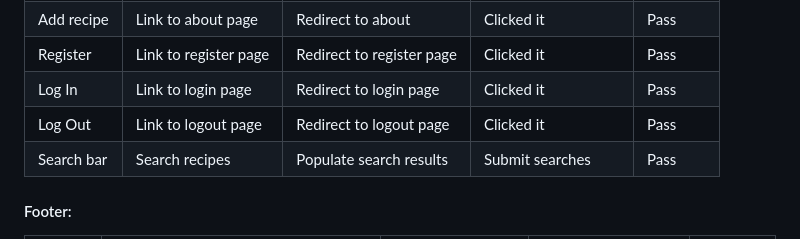
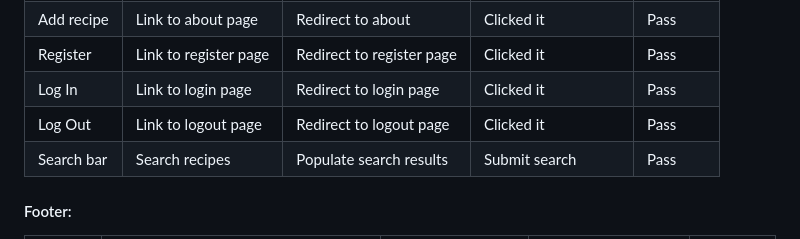
Before and after one commit to SaraMehlis/Chilled-Beans, a Markdown page: testing.md, the part around the change. Drawn GitHub-style.

```diff
--- a/testing.md
+++ b/testing.md
@@ -56,7 +56,7 @@ Due to the nature of the code and the need to accommodate complex expressions, I
 | Register | Link to register page | Redirect to register page | Clicked it | Pass |
 | Log In | Link to login page | Redirect to login page | Clicked it | Pass |
 | Log Out | Link to logout page | Redirect to logout page | Clicked it | Pass |
-| Search bar | Search recipes | Populate search results | Submit searches | Pass |
+| Search bar | Search recipes | Populate search results | Submit search | Pass |
 
 #### Footer:
 | Feature | Action | Expected outcome | Testing Performance | Pass/Fail |
```
Also changed, not shown: README.md (+53 -5 lines).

● **The task**:
Your job is to copy every entry exactly. Omit the pictures.

● **Response box**:
Before and after one commit to SaraMehlis/Chilled-Beans, a Markdown page: testing.md, the part around the change. Drawn GitHub-style.

```diff
--- a/testing.md
+++ b/testing.md
@@ -56,7 +56,7 @@ Due to the nature of the code and the need to accommodate complex expressions, I
 | Register | Link to register page | Redirect to register page | Clicked it | Pass |
 | Log In | Link to login page | Redirect to login page | Clicked it | Pass |
 | Log Out | Link to logout page | Redirect to logout page | Clicked it | Pass |
-| Search bar | Search recipes | Populate search results | Submit searches | Pass |
+| Search bar | Search recipes | Populate search results | Submit search | Pass |
 
 #### Footer:
 | Feature | Action | Expected outcome | Testing Performance | Pass/Fail |
```
Also changed, not shown: README.md (+53 -5 lines).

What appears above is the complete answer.